> [What is expected]
Determine how many lines in the material below contain the word "Windows", and give that number without comment.

> [Available data]
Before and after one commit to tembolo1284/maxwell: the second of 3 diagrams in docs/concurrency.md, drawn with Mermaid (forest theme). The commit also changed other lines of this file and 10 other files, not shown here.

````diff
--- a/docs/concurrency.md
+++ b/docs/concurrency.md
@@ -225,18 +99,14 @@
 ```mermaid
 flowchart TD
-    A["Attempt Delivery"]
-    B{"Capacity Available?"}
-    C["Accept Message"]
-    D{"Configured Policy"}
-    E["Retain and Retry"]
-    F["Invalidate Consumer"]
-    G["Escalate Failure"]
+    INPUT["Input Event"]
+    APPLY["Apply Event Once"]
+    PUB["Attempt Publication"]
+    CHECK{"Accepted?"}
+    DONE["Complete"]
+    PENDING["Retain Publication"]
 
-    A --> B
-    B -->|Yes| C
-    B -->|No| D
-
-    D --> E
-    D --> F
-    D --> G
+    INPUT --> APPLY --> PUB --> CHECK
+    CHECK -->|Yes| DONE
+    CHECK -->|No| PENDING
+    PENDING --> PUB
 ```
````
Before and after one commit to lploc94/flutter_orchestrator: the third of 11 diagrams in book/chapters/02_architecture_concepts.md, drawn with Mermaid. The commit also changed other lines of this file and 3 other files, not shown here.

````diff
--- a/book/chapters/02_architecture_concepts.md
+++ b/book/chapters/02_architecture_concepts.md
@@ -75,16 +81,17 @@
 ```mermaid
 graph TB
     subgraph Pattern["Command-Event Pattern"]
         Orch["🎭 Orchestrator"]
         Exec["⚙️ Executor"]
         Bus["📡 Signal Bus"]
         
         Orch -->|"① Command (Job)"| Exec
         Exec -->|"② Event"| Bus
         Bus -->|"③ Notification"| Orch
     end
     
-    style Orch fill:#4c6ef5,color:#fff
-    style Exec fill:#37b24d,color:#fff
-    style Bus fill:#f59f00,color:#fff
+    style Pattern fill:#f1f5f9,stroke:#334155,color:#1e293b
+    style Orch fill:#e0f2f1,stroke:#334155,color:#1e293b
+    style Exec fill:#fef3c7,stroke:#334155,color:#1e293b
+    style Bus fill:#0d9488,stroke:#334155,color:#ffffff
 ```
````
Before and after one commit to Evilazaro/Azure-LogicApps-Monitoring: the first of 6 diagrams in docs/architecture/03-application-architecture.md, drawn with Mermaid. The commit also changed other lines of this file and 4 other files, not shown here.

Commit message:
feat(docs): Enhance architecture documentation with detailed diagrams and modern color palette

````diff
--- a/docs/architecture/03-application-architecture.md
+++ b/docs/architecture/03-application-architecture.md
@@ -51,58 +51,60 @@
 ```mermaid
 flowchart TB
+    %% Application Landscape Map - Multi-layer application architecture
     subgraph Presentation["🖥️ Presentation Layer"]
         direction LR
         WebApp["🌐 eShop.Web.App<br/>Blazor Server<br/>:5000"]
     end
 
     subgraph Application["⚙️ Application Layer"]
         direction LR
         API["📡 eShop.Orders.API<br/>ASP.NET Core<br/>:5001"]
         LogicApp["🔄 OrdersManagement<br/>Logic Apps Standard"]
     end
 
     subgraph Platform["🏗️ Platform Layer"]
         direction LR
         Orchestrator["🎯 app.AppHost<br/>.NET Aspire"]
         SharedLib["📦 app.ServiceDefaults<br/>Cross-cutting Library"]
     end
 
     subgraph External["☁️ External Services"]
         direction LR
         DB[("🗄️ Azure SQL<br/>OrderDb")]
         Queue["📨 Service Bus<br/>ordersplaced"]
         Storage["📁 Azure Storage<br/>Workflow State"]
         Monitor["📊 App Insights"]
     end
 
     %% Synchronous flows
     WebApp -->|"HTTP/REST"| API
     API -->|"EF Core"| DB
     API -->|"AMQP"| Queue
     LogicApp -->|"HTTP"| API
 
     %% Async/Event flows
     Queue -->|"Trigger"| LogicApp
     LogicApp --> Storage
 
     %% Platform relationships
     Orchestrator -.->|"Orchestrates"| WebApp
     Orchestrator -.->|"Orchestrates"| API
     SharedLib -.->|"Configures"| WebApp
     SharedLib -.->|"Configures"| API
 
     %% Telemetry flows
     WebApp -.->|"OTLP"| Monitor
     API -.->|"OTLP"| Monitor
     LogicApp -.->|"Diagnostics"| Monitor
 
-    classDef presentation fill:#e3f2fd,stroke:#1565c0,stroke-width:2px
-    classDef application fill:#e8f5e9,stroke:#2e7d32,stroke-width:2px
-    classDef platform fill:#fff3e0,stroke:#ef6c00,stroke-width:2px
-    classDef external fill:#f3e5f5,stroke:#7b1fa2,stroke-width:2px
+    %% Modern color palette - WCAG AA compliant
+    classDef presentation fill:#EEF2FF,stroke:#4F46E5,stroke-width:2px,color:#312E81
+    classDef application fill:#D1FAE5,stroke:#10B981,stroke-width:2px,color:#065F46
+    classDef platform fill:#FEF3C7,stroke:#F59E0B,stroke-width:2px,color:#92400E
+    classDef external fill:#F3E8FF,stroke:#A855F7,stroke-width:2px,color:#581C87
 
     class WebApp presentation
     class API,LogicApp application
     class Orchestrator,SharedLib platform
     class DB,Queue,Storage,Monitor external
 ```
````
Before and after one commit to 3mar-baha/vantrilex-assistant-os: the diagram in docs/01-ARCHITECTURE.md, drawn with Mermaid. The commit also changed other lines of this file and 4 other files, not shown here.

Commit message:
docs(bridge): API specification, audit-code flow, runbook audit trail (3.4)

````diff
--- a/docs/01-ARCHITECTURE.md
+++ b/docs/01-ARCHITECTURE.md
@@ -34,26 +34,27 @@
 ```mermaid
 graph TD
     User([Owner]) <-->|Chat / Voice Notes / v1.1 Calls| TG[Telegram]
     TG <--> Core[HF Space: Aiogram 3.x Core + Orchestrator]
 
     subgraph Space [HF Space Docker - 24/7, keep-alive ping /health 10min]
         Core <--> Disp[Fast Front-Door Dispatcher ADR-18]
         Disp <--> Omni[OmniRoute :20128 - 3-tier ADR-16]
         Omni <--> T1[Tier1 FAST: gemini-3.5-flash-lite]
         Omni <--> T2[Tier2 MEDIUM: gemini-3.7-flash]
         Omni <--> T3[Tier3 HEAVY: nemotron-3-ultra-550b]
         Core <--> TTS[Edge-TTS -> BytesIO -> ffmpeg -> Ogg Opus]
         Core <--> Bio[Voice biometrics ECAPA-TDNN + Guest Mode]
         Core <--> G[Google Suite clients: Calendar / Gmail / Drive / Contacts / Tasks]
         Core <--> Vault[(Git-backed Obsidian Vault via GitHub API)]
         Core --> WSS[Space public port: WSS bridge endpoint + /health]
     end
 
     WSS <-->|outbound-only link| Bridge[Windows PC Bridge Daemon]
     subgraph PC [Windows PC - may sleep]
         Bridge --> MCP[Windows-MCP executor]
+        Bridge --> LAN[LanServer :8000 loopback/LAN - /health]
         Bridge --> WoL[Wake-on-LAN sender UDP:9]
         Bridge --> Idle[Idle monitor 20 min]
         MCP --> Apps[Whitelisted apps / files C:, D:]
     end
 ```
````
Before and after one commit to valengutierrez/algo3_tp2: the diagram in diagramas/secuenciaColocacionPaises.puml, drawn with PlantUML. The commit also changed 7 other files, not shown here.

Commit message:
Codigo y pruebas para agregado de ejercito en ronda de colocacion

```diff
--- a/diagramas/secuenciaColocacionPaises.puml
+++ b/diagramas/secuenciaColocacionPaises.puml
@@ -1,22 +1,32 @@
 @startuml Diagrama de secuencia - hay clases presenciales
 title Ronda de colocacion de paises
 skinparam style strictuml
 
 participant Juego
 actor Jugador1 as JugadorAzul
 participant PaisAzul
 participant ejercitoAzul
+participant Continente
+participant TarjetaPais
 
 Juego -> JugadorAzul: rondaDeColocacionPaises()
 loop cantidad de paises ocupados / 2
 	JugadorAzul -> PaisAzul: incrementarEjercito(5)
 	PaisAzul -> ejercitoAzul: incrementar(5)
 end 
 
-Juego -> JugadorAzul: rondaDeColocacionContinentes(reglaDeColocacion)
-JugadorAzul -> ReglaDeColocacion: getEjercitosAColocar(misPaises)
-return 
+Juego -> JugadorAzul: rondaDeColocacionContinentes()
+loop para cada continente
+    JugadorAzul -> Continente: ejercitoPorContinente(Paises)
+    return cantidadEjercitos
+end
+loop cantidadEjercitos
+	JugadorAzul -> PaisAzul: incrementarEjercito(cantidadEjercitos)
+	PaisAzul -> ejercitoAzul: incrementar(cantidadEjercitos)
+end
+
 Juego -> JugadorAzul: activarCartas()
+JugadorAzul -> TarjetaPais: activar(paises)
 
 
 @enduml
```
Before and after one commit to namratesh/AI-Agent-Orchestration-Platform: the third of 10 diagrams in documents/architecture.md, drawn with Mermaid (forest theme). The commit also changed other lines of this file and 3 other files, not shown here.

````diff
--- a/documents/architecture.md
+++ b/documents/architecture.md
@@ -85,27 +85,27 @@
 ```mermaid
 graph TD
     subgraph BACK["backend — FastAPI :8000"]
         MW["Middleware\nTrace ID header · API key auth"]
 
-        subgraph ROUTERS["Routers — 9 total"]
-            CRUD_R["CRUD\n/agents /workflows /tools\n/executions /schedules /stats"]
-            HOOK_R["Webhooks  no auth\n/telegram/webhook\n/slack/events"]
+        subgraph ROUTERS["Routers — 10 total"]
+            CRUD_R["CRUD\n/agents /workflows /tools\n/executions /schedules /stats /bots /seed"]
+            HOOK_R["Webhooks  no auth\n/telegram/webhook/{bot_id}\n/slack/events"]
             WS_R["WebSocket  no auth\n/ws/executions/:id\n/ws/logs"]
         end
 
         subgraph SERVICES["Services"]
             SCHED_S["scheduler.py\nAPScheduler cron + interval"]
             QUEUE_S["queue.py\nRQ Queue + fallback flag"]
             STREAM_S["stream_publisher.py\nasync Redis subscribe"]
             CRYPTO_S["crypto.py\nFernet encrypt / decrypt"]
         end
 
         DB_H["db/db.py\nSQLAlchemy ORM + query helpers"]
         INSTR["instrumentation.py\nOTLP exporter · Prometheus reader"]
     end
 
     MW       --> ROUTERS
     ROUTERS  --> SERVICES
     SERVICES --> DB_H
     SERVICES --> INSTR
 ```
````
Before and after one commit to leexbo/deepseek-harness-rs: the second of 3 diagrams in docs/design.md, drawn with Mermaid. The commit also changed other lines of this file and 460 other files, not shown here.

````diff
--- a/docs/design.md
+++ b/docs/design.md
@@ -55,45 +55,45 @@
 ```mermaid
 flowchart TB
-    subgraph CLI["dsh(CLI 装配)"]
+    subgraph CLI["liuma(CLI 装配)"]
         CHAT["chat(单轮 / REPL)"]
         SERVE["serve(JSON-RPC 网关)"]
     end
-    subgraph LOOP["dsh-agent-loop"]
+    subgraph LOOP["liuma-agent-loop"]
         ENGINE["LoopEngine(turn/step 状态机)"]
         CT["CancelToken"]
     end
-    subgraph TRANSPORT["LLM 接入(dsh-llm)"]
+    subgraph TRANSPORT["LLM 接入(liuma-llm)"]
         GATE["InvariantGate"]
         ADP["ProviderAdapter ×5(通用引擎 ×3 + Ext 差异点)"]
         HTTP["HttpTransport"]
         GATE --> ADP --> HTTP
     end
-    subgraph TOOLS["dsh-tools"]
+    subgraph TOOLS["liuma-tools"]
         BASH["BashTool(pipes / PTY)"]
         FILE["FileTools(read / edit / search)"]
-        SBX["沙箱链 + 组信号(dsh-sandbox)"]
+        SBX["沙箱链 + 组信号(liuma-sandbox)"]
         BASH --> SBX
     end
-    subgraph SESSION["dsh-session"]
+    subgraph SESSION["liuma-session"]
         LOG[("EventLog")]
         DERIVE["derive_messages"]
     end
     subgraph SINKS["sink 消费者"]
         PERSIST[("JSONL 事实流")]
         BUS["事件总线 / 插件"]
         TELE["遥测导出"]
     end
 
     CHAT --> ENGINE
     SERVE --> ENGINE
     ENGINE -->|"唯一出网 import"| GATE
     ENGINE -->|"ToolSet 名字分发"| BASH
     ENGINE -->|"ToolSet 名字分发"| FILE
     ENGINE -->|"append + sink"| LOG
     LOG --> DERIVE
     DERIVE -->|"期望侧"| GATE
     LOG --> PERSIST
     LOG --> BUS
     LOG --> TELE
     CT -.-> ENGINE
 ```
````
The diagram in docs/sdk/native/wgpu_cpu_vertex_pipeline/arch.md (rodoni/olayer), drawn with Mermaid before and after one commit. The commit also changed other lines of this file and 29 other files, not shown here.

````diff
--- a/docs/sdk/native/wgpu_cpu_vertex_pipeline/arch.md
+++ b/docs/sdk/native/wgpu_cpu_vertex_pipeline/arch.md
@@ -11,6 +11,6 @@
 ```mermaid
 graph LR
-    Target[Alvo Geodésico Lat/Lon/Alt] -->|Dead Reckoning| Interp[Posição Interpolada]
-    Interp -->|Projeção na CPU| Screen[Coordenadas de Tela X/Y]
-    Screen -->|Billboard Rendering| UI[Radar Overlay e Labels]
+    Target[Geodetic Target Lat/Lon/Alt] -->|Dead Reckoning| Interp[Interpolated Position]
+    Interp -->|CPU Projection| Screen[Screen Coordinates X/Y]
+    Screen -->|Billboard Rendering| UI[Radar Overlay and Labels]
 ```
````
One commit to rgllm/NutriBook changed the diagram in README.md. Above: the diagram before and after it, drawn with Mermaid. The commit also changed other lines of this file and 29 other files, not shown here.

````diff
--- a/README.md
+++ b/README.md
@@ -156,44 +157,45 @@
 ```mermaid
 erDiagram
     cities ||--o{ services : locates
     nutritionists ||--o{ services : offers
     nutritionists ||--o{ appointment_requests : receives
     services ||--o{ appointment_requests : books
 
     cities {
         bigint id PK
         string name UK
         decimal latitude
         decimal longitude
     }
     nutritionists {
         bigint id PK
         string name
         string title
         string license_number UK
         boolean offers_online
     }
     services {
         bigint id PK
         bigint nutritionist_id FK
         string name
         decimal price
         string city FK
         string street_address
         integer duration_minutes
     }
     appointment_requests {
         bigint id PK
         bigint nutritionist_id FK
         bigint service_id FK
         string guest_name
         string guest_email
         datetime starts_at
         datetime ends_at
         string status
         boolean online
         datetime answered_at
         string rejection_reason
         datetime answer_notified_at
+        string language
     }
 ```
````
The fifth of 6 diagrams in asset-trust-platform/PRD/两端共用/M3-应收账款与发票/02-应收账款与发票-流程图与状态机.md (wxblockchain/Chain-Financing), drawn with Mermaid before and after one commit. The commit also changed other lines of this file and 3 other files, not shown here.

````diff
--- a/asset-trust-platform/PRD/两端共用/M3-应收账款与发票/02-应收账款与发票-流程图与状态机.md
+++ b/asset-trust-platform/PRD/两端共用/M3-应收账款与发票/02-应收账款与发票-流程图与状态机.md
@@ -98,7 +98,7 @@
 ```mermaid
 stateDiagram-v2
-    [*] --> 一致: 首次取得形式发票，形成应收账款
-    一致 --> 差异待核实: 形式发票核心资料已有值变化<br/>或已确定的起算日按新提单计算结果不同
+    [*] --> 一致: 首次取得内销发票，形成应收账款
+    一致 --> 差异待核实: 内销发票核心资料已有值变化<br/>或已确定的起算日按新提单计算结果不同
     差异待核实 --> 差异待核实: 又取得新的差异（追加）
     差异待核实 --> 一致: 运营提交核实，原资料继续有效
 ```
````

> [Solution for this task]
3